Recently, I made the decision to disconnect from a bunch of "Facebook friends." I culled my list by about 20%. My criteria? Not totally scientific, but if I'd never met you in person or had any significant direct interaction (or it had been 20+ years since that last happened), you only contacted me when you needed me to do something for you, or you were primarily using FB for business/promotional reasons, you were pretty much guaranteed to get axed. I dumped virtually all the brands I was following at the same time, too, taking that list from 150+ down to under 25, most of which are in my neighborhood.

There's been some blowback. To say the least.

But here's the thing: it's not personal. Really it's not. That's why, if you're one of those who did get cut, I'm probably still following you on Twitter and/or connected to you on LinkedIn. I'm not trying to be a douchebag, and I'm definitely not trying to say I'm too "important" for anyone.

What I am saying is that I'm really, really busy. We all are. Cases in point:
  •  I haven't seen my best friend from grad school in over 2 years, and he lives less than 100 miles from me.
  • I have two nieces and a nephew I adore, and I only see them about 2-3 times a year.
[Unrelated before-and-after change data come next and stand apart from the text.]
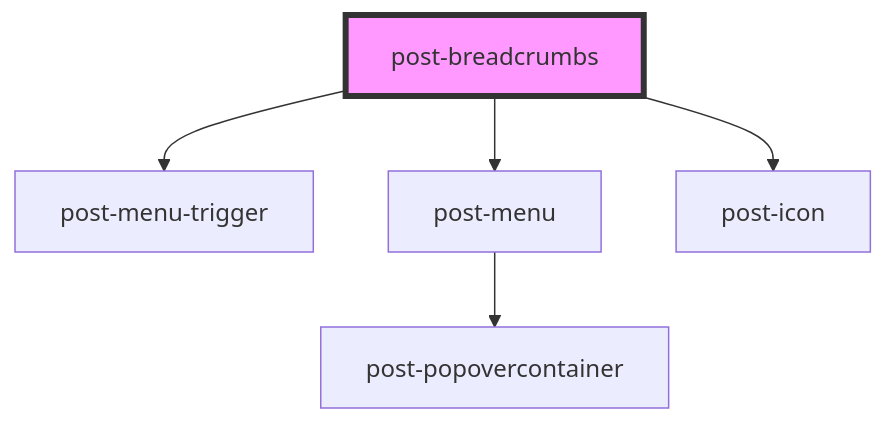
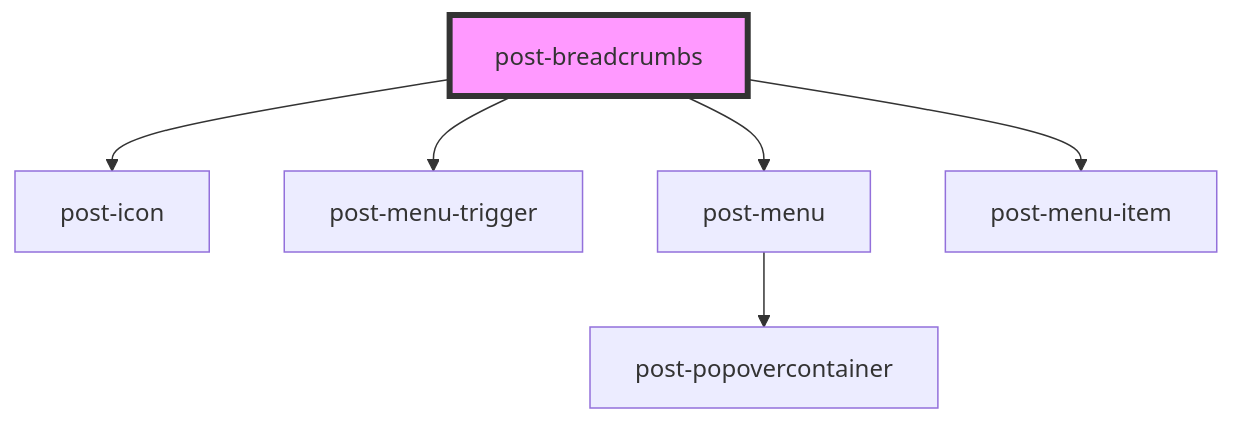
Before and after one commit to swisspost/design-system: the diagram in packages/components/src/components/post-breadcrumbs/readme.md, drawn with Mermaid. The commit also changed other lines of this file and 10 other files, not shown here.

````diff
--- a/packages/components/src/components/post-breadcrumbs/readme.md
+++ b/packages/components/src/components/post-breadcrumbs/readme.md
@@ -32,8 +34,9 @@
 ```mermaid
 graph TD;
+  post-breadcrumbs --> post-icon
   post-breadcrumbs --> post-menu-trigger
   post-breadcrumbs --> post-menu
-  post-breadcrumbs --> post-icon
+  post-breadcrumbs --> post-menu-item
   post-menu --> post-popovercontainer
   style post-breadcrumbs fill:#f9f,stroke:#333,stroke-width:4px
 ```
````
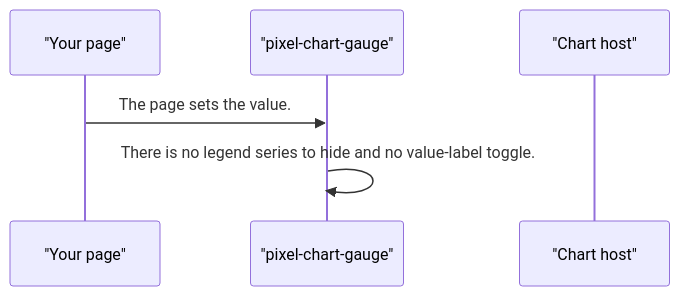
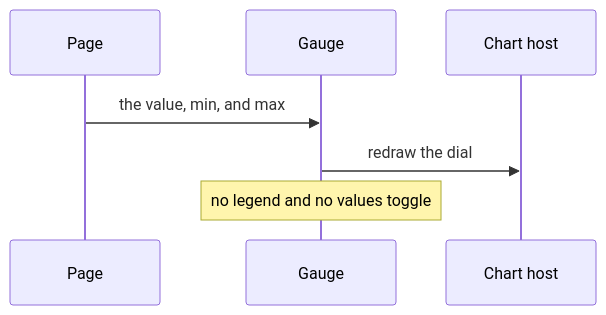
One commit to RajshekharBorate/pixel-ui changed the fifth of 5 diagrams in projects/pixel-ui/src/lib/pixel-chart-gauge/DESIGN.md. Above: the diagram before and after it, drawn with Mermaid. The commit also changed other lines of this file and 73 other files, not shown here.

Commit message:
Explain who owns each value and what each flow does in every component and service design.

````diff
--- a/projects/pixel-ui/src/lib/pixel-chart-gauge/DESIGN.md
+++ b/projects/pixel-ui/src/lib/pixel-chart-gauge/DESIGN.md
@@ -90,8 +120,9 @@
 ```mermaid
 sequenceDiagram
-  participant page as "Your page"
-  participant plot as "pixel-chart-gauge"
-  participant host as "Chart host"
-  page->>plot: The page sets the value.
-  plot->>plot: There is no legend series to hide and no value-label toggle.
+  participant Page
+  participant Plot as Gauge
+  participant Host as Chart host
+  Page->>Plot: the value, min, and max
+  Plot->>Host: redraw the dial
+  Note over Plot: no legend and no values toggle
 ```
````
I talk to their father, my only sibling, maybe twice a year outside those visits.
  • Up until recently, when I've been fortunate enough to see him 3 times in the last month, I had only seen one of my best friends in DC twice since his son was born. His son will be two in two weeks.
  • I haven't seen a dear girlfriend and her new son in over 6 months. Other close friends? I saw them in the past week, but it had been 3+ months since the last time, in which time their little girl got her first tooth (two more on the way) and is standing with almost no help.
  • Another girlfriend and I recently had to set up a regular monthly "date" to make sure we didn't fall off each others' calendars, and she and I have been close for almost a decade.
Clearly, I have a hard time keeping up with those who are truly my nearest and dearest. Do I really care about the latest promotional blog post from someone I met once at a conference or what someone I haven't seen or spoken to since 1989 did last weekend? Well., maybe, but remember: attention doesn't scale (which may be my new motto).

What hard choices have you made recently to enable you to focus on what - and who - really matters?



No comments: